[Data excerpts]
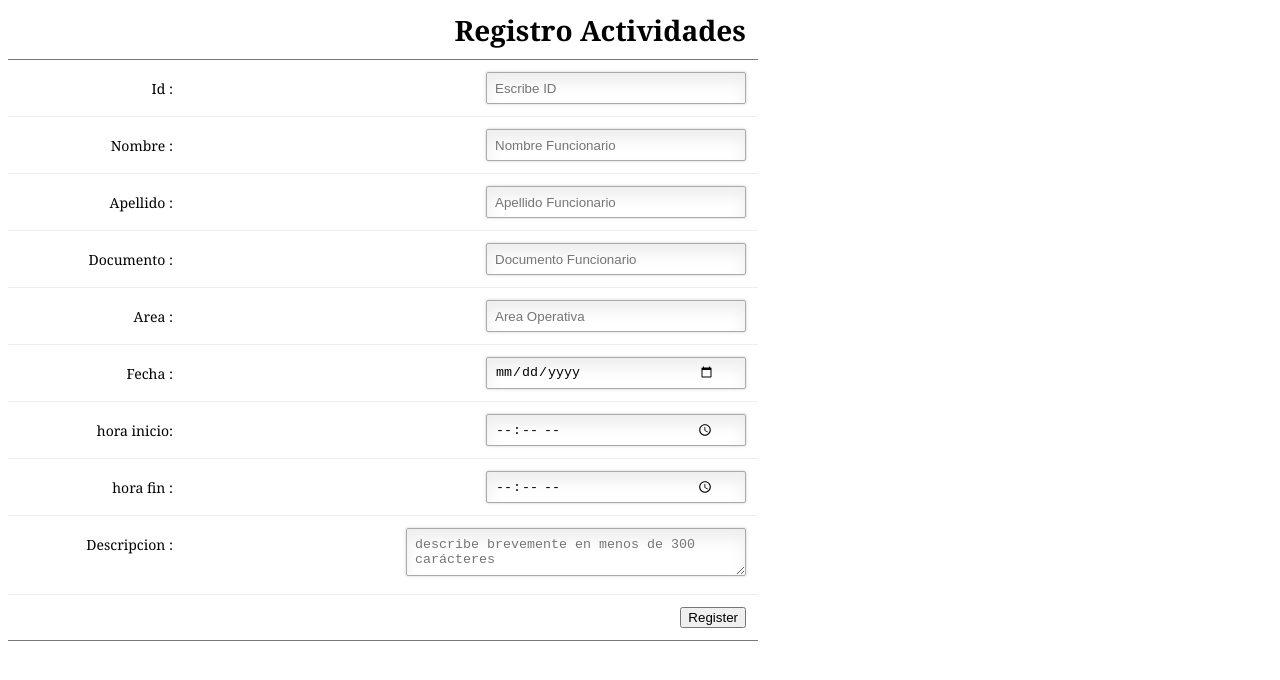
Repository: Yale2024/repo-registro-act
Page: templates/register.html
The author's editor kept a copy of each file at every save. The page is drawn from the files as they stood at one save, then again after the next save.
The browser window is 1280 px wide. The pictures show the whole page.

Above is the page before, as saved 2024-09-15 08:26:41.

After the next save:
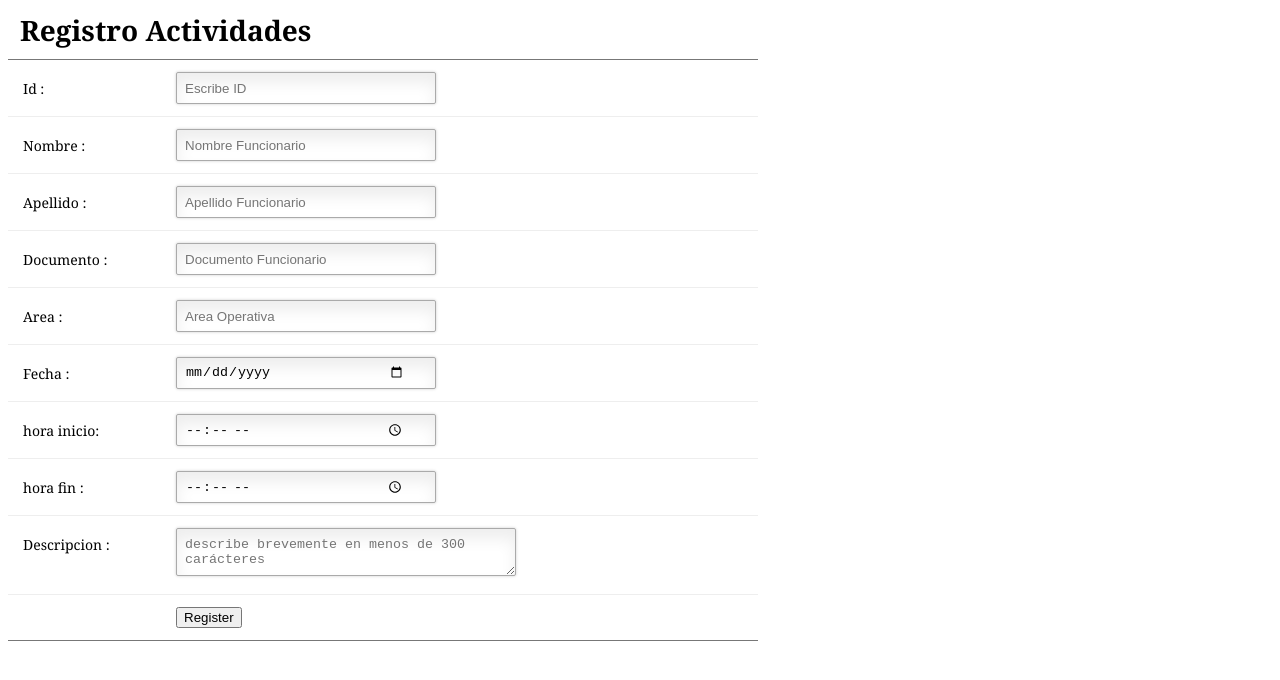
Saved 48 s later.
--- a/templates/register.html
+++ b/templates/register.html
@@ -10,7 +10,7 @@
 </head>
 <body></body>
 
-    <form class="contact_form" action="/register_user" method="POST" align="right" >
+    <form class="contact_form" action="/register_user" method="POST" >
     <!-- <form method="POST"> -->
         <div>
             <ul>

After the save that followed:
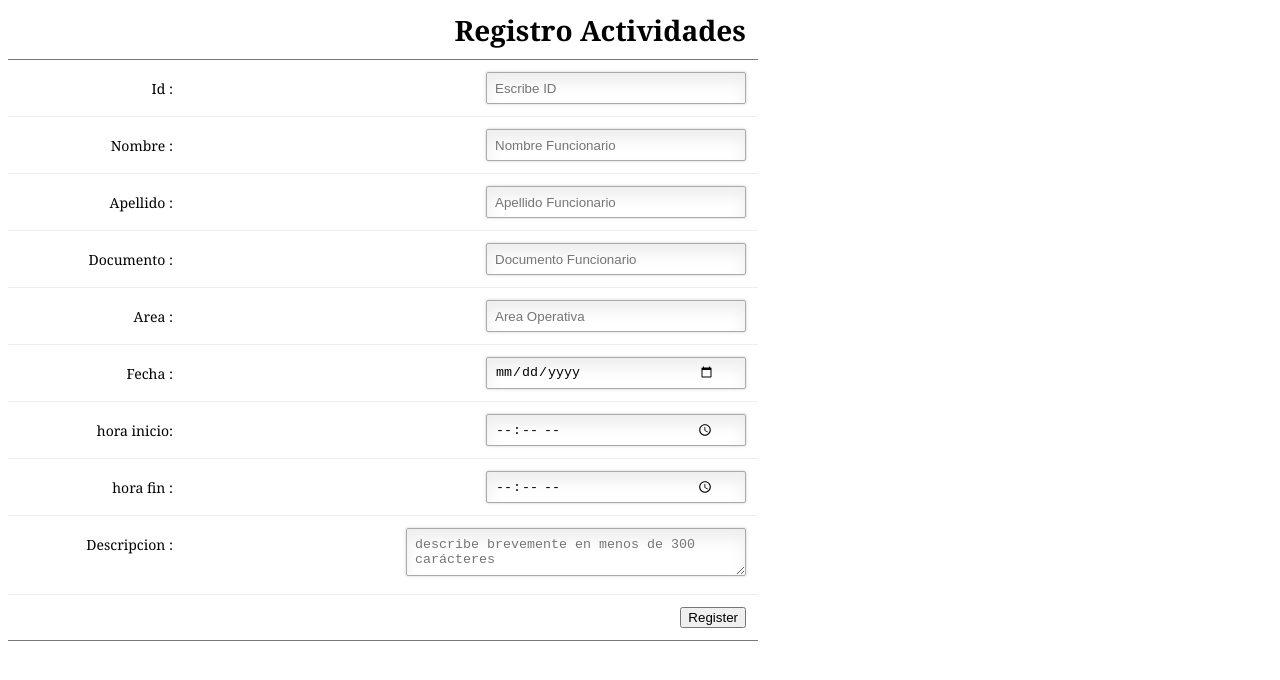
Saved 60 s later.
--- a/templates/register.html
+++ b/templates/register.html
@@ -10,7 +10,7 @@
 </head>
 <body></body>
 
-    <form class="contact_form" action="/register_user" method="POST" >
+    <form class="contact_form" action="/register_user" method="POST" align="right" >
     <!-- <form method="POST"> -->
         <div>
             <ul>
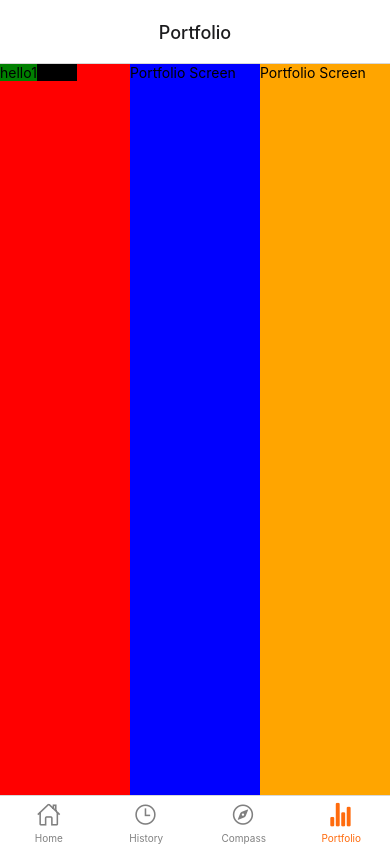
Repository: duongnoob23/WIND_SPEED_IOT
Screen: /Portfolio
These files come from the project's save history. The screen is drawn as it stood at one moment and after the next save; the edit follows.
The app was drawn by React Native's web renderer in a window 390 px wide. The project was rebuilt for these pictures with package versions that can differ from the ones it lists, and the page was loaded fresh each time. Also part of the build but not shown: src/page/screens/HomeScreen.js, src/page/screens/ExpensesScreen.js.

Above is the screen before, as saved 2025-03-11 14:39:54.

### App.tsx
import React from "react";
import { NavigationContainer } from "@react-navigation/native";
import AppNavigator from "./src/navigation/AppNavigator";

const App = (): JSX.Element => {
  return (
    <NavigationContainer>
      <AppNavigator />
    </NavigationContainer>
  );
};

export default App;

### src/navigation/AppNavigator.tsx
import React from "react";
import TabNavigator from "./TabNavigator";

const AppNavigator = () => {
  return <TabNavigator />;
};

export default AppNavigator;

### src/navigation/TabNavigator.tsx
import React from "react";
import { createBottomTabNavigator } from "@react-navigation/bottom-tabs";
import { Ionicons } from "@expo/vector-icons";

// Import các màn hình
import HomeScreen from "../page/screens/HomeScreen";
import ExpensesScreen from "../page/screens/ExpensesScreen";
import PortfolioScreen from "../page/screens/PortfolioScreen";
import BankAccountsScreen from "../page/screens/BankAccountsScreen";
import WindScreen from "../page/screens/WindScreen";
import CoreNavigation from "../page/screens/CoreNavigation";

const Tab = createBottomTabNavigator();

const TabNavigator = () => {
  return (
    <Tab.Navigator
      screenOptions={({ route }) => ({
        tabBarIcon: ({ focused, color, size }) => {
          let iconName: keyof typeof Ionicons.glyphMap;
          if (route.name === "Home") {
            iconName = focused ? "home" : "home-outline";
          } else if (route.name === "Expenses") {
            iconName = focused ? "cash" : "cash-outline";
          } else if (route.name === "Portfolio") {
            iconName = focused ? "stats-chart" : "stats-chart-outline";
          } else if (route.name === "BankAccounts") {
            iconName = focused ? "wallet" : "wallet-outline";
          } else if (route.name === "History") {
            iconName = focused ? "time" : "time-outline"; // Ví dụ
          } else if (route.name === "Compass") {
            iconName = focused ? "compass" : "compass-outline"; // Ví dụ
          } else {
            iconName = "help-circle-outline";
          }
          return <Ionicons name={iconName} size={size} color={color} />;
        },
        tabBarActiveTintColor: "#FF6B0D",
        tabBarInactiveTintColor: "gray",
        headerTitleAlign: "center",
      })}
    >
      <Tab.Screen name="Home" component={WindScreen} />
      <Tab.Screen name="History" component={HomeScreen} />
      <Tab.Screen name="Compass" component={ExpensesScreen} />
      <Tab.Screen name="Portfolio" component={PortfolioScreen} />
      {/* <Tab.Screen name="BankAccounts" component={BankAccountsScreen} />
      <Tab.Screen name="Core" component={CoreNavigation} /> */}
    </Tab.Navigator>
  );
};
export default TabNavigator;

### src/page/screens/PortfolioScreen.js
import React from "react";
import { View, Text, StyleSheet } from "react-native";

export default function PortfolioScreen() {
  return (
    <View style={styles.container}>
      <Text style={styles.box1}>
        <Text style={styles.box11}>hello1</Text>
        <Text style={styles.box12}>hello2</Text>
      </Text>
      <Text style={styles.box2}>Portfolio Screen</Text>
      <Text style={styles.box3}>Portfolio Screen</Text>
    </View>
  );
}

const styles = StyleSheet.create({
  container: {
    flex: 1,
    // justifyContent: "center",
    // alignItems: "center",
    flexDirection: "row",
  },
  box1: {
    width: "100%",
    flex: 1,
    backgroundColor: "red",
    flexDirection: "column",
  },
  box11: {
    flex: 1,
    backgroundColor: "green",
  },
  box12: {
    flex: 1,
    backgroundColor: "black",
  },

  box2: {
    width: "100%",
    flex: 1,
    backgroundColor: "blue",
  },
  box3: {
    width: "100%",
    flex: 1,
    backgroundColor: "orange",
  },
});

### src/page/screens/WindScreen.js
// import React from "react";
// import { View, Text, StyleSheet } from "react-native";
// // Ionicons (hoặc dùng bất kỳ bộ icon nào bạn thích)
// import { Ionicons } from "@expo/vector-icons";

// const WindScreen = () => {
//   // Dữ liệu demo
//   const windSpeed = 7.8; // Đơn vị m/s (hoặc km/h)
//   const windLevel = "Gentle Breeze"; // Mức độ gió (tùy vào thang đo Beaufort)

//   return (
//     <View style={styles.container}>
//       {/* Tiêu đề (ví dụ hiển thị tên địa điểm, có thể bỏ nếu không cần) */}
//       <Text style={styles.locationText}>Hà Nội, Việt Nam</Text>

//       {/* Icon gió lớn ở giữa */}
//       <Ionicons name="md-wind" size={120} color="#fff" style={styles.icon} />

//       {/* Thông số tốc độ gió */}
//       <Text style={styles.windSpeed}>{windSpeed} m/s</Text>

//       {/* Mô tả mức độ gió */}
//       <Text style={styles.windLevel}>{windLevel}</Text>
//     </View>
//   );
// };

// export default WindScreen;

// const styles = StyleSheet.create({
//   container: {
//     flex: 1,
//     backgroundColor: "#4776E6", // Màu nền giả lập, bạn có thể đổi thành gradient
//     alignItems: "center",
//     justifyContent: "center",
//   },
//   locationText: {
//     fontSize: 20,
//     color: "#fff",
//     marginBottom: 20,
//   },
//   icon: {
//     marginVertical: 20,
//   },
//   windSpeed: {
//     fontSize: 50,
//     color: "#fff",
//     fontWeight: "bold",
//     marginBottom: 10,
//   },
//   windLevel: {
//     fontSize: 24,
//     color: "#fff",
//   },
// });

import React, { useEffect } from "react";
import { View, Text, StyleSheet, Animated, ScrollView } from "react-native";
import Icon from "react-native-vector-icons/FontAwesome"; // Sử dụng FontAwesome từ react-native-vector-icons

const WindScreen = () => {
  // Animated value cho hiệu ứng rung
  const shakeAnimation = new Animated.Value(0);

  // Dữ liệu demo
  const currentWindSpeed = 11; // m/s (theo hình ảnh)
  const windLevel = "Heavy Rain"; // Theo hình ảnh
  const forecastData = [
    { day: "Two hours ago", speed: 6.5, icon: "cloud" },
    { day: "One hours ago", speed: 11, icon: "cloud" },
    { day: "Now", speed: 7.8, icon: "cloud" },
  ];

  // Hiệu ứng rung cho icon
  useEffect(() => {
    const animate = () => {
      Animated.sequence([
        Animated.timing(shakeAnimation, {
          toValue: 10,
          duration: 100,
          useNativeDriver: true,
        }),
        Animated.timing(shakeAnimation, {
          toValue: -10,
          duration: 100,
          useNativeDriver: true,
        }),
        Animated.timing(shakeAnimation, {
          toValue: 0,
          duration: 100,
          useNativeDriver: true,
        }),
      ]).start(() => setTimeout(animate, 2000)); // Lặp lại sau 2 giây
    };
    animate();
  }, [shakeAnimation]);

  const shakeStyle = {
    transform: [{ translateX: shakeAnimation }],
  };

  return (
    // <ScrollView>
    <View style={styles.container}>
      <Text style={styles.locationText}>London, United Kingdom</Text>

      <Animated.View style={[styles.iconContainer, shakeStyle]}>
        <Icon name="cloud" size={120} color="#FFD60A" />
      </Animated.View>

      <Text style={styles.windSpeed}>{currentWindSpeed} km/h</Text>
      <Text style={styles.windLevel}>{windLevel}</Text>

      <View style={styles.forecastContainer}>
        {forecastData.map((item, index) => (
          <View key={index} style={styles.forecastBox}>
            <Text style={styles.forecastDay}>{item.day}</Text>
            <Icon name={item.icon} size={30} color="#fff" />
            <Text style={styles.forecastSpeed}>{item.speed} m/s</Text>
          </View>
        ))}
      </View>
    </View>
    // {/* </ScrollView> */}
  );
};

export default WindScreen;

const color1 = "black";

const styles = StyleSheet.create({
  container: {
    flex: 1,
    // backgroundColor: "rgba(0, 0, 0, 0.5)", // Nền mờ ảo
    backgroundColor: "black",
    // borderColor: "black",
    // borderWidth: 10,
    alignItems: "center",
    justifyContent: "center",
    padding: 20,
  },
  locationText: {
    fontSize: 20,
    color: "#fff",
    marginBottom: 20,
    textAlign: "center",
  },
  iconContainer: {
    marginVertical: 20,
  },
  windSpeed: {
    fontSize: 50,
    color: "#FFD60A",
    fontWeight: "bold",
    marginBottom: 20,
    textAlign: "center",
  },
  windLevel: {
    fontSize: 24,
    color: "#fff",
    textAlign: "center",
    marginBottom: 100,
  },
  forecastContainer: {
    flexDirection: "row",
    justifyContent: "space-between",
    width: "100%",
  },
  forecastBox: {
    backgroundColor: "rgba(255, 255, 255, 0.2)", // Ô vuông mờ
    borderWidth: 1,
    borderColor: "#fff",
    borderRadius: 10,
    padding: 10,
    alignItems: "center",
    width: "30%",
  },
  forecastDay: {
    fontSize: 12,
    color: "#fff",
    marginBottom: 5,
  },
  forecastSpeed: {
    fontSize: 18,
    color: "#fff",
    fontWeight: "bold",
  },
});

After the next save:
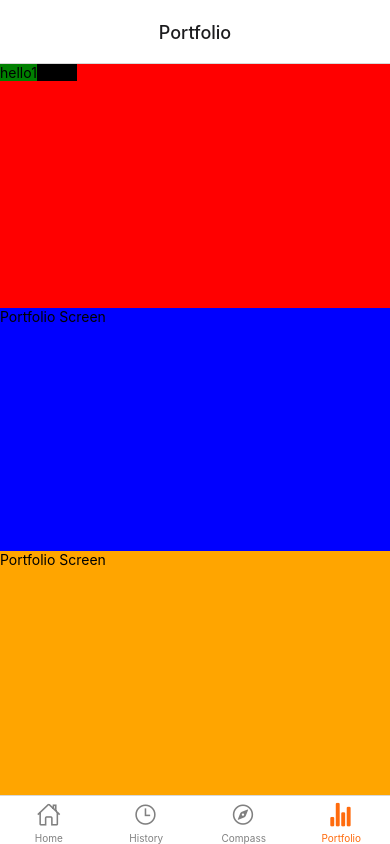
Saved 37 s later.
--- a/src/page/screens/PortfolioScreen.js
+++ b/src/page/screens/PortfolioScreen.js
@@ -19,7 +19,8 @@
     flex: 1,
     // justifyContent: "center",
     // alignItems: "center",
-    flexDirection: "row",
+    // flexDirection: "row",
+    flexDirection: "column",
   },
   box1: {
     width: "100%",

After the save that followed:
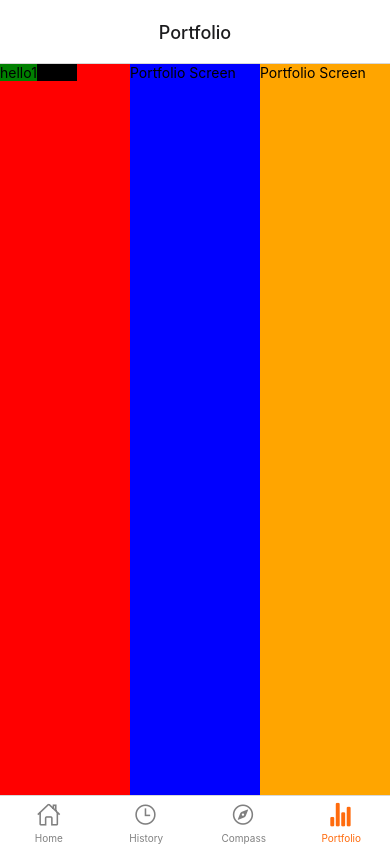
Saved 15 s later.
--- a/src/page/screens/PortfolioScreen.js
+++ b/src/page/screens/PortfolioScreen.js
@@ -19,8 +19,8 @@
     flex: 1,
     // justifyContent: "center",
     // alignItems: "center",
-    // flexDirection: "row",
-    flexDirection: "column",
+    flexDirection: "row",
+    // flexDirection: "column",
   },
   box1: {
     width: "100%",
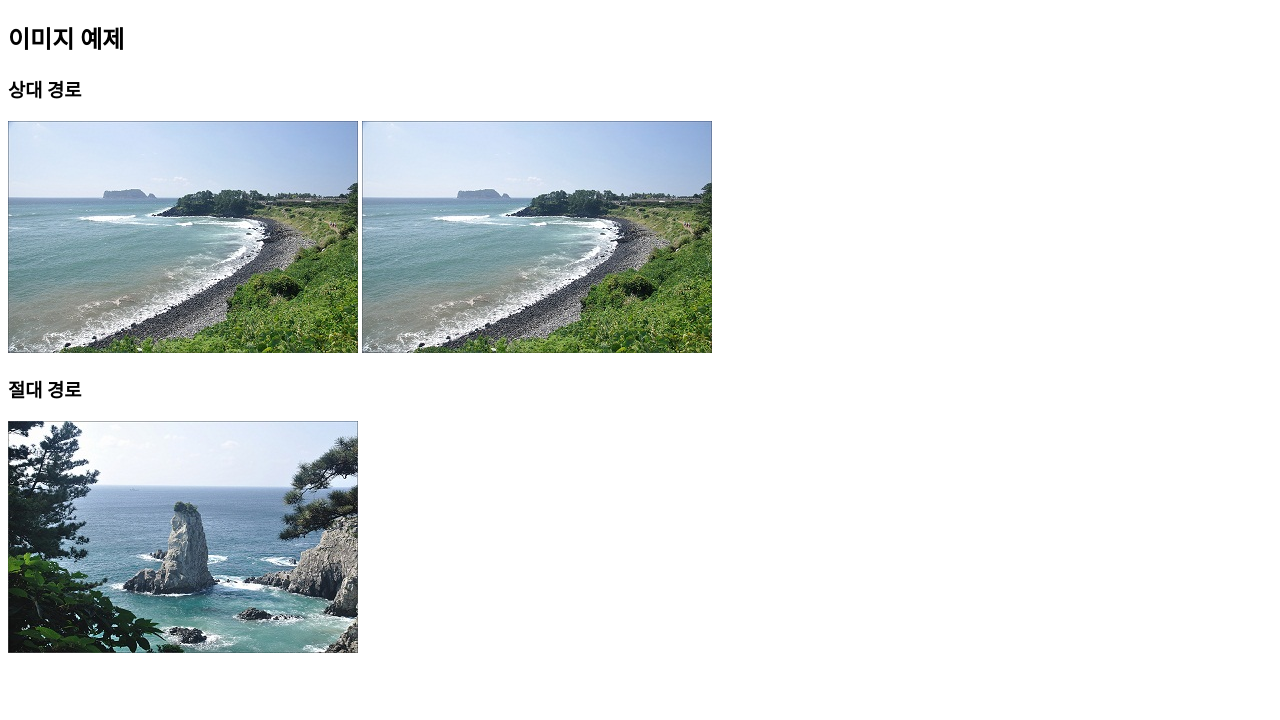
Repository: angelSuho/KCC_Learning_Repo
Page: Html/WebContent/image.html
The author's editor kept a copy of each file at every save. The page is drawn from the files as they stood at one save, then again after the next save.
The browser window is 1280 px wide. The pictures show the whole page.

Above is the page before, as saved 2024-07-08 03:17:39.

### Html/WebContent/image.html
<!DOCTYPE html>
<html>
<head>
<meta charset="UTF-8">
<title>Insert title here</title>
</head>
<body>
	<h2>이미지 예제</h2>
	<h3>상대 경로</h3>
	<img src="images/road1.jpg" alt=""/>
	<img src="./images/road1.jpg" alt=""/>
	<h3>절대 경로</h3>
	<img src="/Html/images/road2.jpg" alt=""/>
</body>
</html>

After the next save:
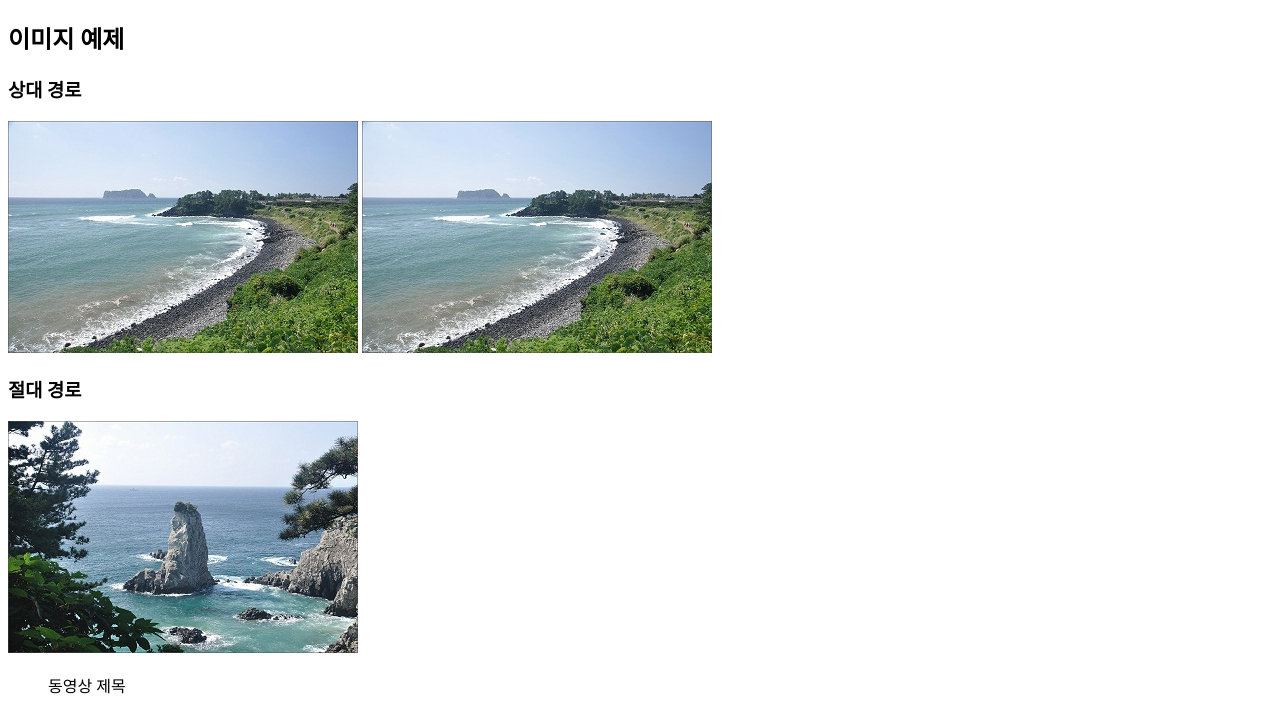
Saved 2 min 38 s later.
--- a/Html/WebContent/image.html
+++ b/Html/WebContent/image.html
@@ -11,5 +11,9 @@
 	<img src="./images/road1.jpg" alt=""/>
 	<h3>절대 경로</h3>
 	<img src="/Html/images/road2.jpg" alt=""/>
+
+	<figure>
+		<figcation>동영상 제목</figcation>
+	</figure>
 </body>
 </html>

▶ Problem description: With "forecastBox" as the string to match, show every line of the entries above that has it.

▶ Finished exercise:
          <View key={index} style={styles.forecastBox}>
  forecastBox: {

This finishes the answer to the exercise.